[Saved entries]
-- Opening Marker --

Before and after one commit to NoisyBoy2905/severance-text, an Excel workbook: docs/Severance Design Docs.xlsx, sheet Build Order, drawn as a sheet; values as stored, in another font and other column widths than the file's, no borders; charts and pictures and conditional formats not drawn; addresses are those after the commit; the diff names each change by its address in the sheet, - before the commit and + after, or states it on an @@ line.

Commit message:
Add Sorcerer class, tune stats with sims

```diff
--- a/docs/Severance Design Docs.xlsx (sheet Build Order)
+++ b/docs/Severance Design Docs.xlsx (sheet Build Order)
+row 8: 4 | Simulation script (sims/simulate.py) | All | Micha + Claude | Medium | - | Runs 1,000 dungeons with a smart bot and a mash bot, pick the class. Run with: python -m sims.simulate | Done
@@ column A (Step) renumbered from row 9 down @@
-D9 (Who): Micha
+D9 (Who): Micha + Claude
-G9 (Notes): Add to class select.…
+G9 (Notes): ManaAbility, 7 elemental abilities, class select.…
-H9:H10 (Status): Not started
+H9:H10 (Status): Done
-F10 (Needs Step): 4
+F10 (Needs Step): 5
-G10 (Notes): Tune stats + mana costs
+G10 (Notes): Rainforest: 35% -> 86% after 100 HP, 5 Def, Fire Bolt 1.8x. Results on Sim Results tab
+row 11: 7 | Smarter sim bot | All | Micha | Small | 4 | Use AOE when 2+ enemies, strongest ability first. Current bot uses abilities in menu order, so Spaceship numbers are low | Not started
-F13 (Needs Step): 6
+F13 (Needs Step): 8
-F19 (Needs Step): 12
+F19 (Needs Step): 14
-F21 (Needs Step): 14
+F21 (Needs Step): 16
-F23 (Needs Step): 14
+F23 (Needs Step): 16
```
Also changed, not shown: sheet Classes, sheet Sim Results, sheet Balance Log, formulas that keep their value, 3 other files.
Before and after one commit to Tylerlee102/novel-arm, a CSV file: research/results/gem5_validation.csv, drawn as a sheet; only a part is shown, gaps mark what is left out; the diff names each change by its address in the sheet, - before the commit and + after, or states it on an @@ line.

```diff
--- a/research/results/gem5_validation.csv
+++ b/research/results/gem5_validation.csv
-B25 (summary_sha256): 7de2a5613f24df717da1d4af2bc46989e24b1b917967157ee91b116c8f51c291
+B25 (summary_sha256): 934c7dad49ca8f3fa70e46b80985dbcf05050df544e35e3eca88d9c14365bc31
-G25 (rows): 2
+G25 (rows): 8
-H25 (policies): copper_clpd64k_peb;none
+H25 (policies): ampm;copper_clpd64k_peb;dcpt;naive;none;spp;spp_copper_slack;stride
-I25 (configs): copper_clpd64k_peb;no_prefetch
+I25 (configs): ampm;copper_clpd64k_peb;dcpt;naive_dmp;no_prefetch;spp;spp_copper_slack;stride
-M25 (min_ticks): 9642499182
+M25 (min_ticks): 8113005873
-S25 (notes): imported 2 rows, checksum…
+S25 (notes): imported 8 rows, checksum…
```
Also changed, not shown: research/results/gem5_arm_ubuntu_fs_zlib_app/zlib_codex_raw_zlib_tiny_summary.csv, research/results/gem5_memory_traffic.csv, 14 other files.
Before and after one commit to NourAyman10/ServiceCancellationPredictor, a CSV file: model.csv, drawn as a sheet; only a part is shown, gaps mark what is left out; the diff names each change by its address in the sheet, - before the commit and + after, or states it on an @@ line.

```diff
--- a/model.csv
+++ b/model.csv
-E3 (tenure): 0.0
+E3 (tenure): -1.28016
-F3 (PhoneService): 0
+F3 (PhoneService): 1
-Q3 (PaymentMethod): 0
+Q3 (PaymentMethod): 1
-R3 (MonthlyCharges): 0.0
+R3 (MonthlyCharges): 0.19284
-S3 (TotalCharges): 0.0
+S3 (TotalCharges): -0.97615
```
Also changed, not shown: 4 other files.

-- Closing Marker --

• The task
Copy every line of the entries in which "Needs" can be found.

• Solution below
-F10 (Needs Step): 4
+F10 (Needs Step): 5
-F13 (Needs Step): 6
+F13 (Needs Step): 8
-F19 (Needs Step): 12
+F19 (Needs Step): 14
-F21 (Needs Step): 14
+F21 (Needs Step): 16
-F23 (Needs Step): 14
+F23 (Needs Step): 16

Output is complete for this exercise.